Granted, bringing up the subject of a divorce is likely to be at least somewhat difficult for couples getting ready for marriage. But those who do choose to take a serious, objective look at prenuptial agreements will likely find one important advantage right away. That is keeping the court out of important decisions about property division.

In a prenuptial (or post-nuptial) agreement, the couple agrees upon and stipulates what property is considered separate, and thus not subject to property division as in the case of marital property. They may also lay out how to resolve potentially more complicated asset division issues, like business interests, real estate or retirement accounts. A pre- or post-nuptial agreement can even be used to divide up credit card debt, student loan debt, mortgage and other debt between partners.

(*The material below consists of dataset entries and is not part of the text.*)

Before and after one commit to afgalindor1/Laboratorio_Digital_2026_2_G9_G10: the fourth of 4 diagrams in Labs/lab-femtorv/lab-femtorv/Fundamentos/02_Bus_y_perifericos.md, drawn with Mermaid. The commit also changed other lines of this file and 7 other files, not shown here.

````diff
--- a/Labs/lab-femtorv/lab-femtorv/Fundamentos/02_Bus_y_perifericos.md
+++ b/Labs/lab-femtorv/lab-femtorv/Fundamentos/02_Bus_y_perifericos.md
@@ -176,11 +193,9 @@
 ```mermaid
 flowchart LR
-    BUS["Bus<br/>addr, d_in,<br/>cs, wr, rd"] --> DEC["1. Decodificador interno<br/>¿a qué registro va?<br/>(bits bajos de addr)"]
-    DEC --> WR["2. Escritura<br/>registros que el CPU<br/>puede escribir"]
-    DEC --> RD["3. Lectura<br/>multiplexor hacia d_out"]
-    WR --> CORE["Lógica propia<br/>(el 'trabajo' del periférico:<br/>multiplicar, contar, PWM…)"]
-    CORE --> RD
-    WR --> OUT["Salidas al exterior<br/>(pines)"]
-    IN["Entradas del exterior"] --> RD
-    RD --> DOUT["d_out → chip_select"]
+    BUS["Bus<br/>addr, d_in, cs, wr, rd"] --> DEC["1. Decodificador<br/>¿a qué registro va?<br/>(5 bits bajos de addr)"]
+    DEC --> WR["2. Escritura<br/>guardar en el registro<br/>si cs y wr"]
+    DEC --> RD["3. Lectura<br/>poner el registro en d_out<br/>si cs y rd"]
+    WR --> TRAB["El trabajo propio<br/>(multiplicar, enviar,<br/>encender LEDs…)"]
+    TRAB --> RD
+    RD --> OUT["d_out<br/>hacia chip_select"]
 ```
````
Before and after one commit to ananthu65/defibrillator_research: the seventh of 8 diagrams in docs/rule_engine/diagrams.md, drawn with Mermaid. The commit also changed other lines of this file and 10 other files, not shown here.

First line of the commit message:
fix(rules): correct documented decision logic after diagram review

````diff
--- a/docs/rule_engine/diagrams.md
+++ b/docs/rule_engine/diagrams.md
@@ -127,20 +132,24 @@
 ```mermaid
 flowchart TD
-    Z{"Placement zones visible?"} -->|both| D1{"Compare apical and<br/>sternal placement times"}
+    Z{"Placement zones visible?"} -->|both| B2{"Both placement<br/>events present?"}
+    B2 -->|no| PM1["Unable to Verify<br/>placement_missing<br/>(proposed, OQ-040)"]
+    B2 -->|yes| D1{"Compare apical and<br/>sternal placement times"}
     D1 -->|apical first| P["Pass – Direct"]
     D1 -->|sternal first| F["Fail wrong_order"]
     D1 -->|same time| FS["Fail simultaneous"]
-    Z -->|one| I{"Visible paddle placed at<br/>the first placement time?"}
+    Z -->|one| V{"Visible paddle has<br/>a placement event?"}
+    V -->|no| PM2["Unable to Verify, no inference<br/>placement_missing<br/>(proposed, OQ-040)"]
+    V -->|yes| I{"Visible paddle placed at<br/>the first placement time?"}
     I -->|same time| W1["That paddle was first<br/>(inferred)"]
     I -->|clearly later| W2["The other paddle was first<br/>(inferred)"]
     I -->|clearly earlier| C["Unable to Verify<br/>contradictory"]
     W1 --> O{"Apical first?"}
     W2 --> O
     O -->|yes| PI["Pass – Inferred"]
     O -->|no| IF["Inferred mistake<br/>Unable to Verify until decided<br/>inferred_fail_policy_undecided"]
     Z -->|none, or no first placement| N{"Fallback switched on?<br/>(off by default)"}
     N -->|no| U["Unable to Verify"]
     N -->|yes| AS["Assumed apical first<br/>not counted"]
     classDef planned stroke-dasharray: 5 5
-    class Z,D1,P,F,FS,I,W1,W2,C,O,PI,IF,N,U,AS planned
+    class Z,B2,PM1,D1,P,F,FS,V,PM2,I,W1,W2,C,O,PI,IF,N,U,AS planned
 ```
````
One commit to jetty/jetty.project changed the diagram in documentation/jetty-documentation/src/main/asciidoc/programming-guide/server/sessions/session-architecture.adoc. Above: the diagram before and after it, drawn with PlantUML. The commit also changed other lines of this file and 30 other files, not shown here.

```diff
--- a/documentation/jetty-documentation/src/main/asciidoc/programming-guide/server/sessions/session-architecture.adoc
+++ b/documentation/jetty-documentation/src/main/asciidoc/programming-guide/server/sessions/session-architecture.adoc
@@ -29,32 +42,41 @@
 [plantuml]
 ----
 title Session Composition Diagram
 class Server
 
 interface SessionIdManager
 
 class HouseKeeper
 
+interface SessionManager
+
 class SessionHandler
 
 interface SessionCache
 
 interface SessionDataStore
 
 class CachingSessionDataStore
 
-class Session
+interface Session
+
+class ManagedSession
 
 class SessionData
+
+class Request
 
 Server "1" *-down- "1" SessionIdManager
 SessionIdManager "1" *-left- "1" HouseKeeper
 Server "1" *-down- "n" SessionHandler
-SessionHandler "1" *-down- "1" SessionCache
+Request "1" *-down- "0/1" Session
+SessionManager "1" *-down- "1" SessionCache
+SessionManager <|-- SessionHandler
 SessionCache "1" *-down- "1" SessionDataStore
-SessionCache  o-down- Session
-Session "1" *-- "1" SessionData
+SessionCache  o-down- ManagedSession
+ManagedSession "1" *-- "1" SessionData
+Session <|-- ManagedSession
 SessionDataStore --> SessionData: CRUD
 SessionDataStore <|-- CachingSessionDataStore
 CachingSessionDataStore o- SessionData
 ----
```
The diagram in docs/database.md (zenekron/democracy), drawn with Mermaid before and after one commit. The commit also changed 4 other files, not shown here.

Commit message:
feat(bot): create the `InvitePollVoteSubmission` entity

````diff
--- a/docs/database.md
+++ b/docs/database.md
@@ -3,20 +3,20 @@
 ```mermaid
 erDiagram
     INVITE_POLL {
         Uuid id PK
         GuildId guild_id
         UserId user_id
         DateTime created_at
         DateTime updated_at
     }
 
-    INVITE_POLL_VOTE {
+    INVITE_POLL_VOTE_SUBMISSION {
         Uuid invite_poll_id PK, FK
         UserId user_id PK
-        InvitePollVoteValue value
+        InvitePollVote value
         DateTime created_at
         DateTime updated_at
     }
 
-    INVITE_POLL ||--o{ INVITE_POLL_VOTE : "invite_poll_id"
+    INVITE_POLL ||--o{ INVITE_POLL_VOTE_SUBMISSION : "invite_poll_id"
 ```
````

Why bother dealing with these issues up front? Is it worth it? As we discussed last week, for some couples the answer may be no, particularly if they don’t have much in terms of assets going into the marriage. But some advantages of having a prenuptial agreement include reduced time spent in divorce proceedings and the reduced likelihood of a dispute erupting over property division.

And, again, even if you can’t or don’t want to have the conversation before entering a marriage, a postnuptial agreement can be drafted at any time within a marriage itself and provide some of the same protections. A legal professional can provide valuable assistance to couples interested in exploring whether such an agreement may be right for them.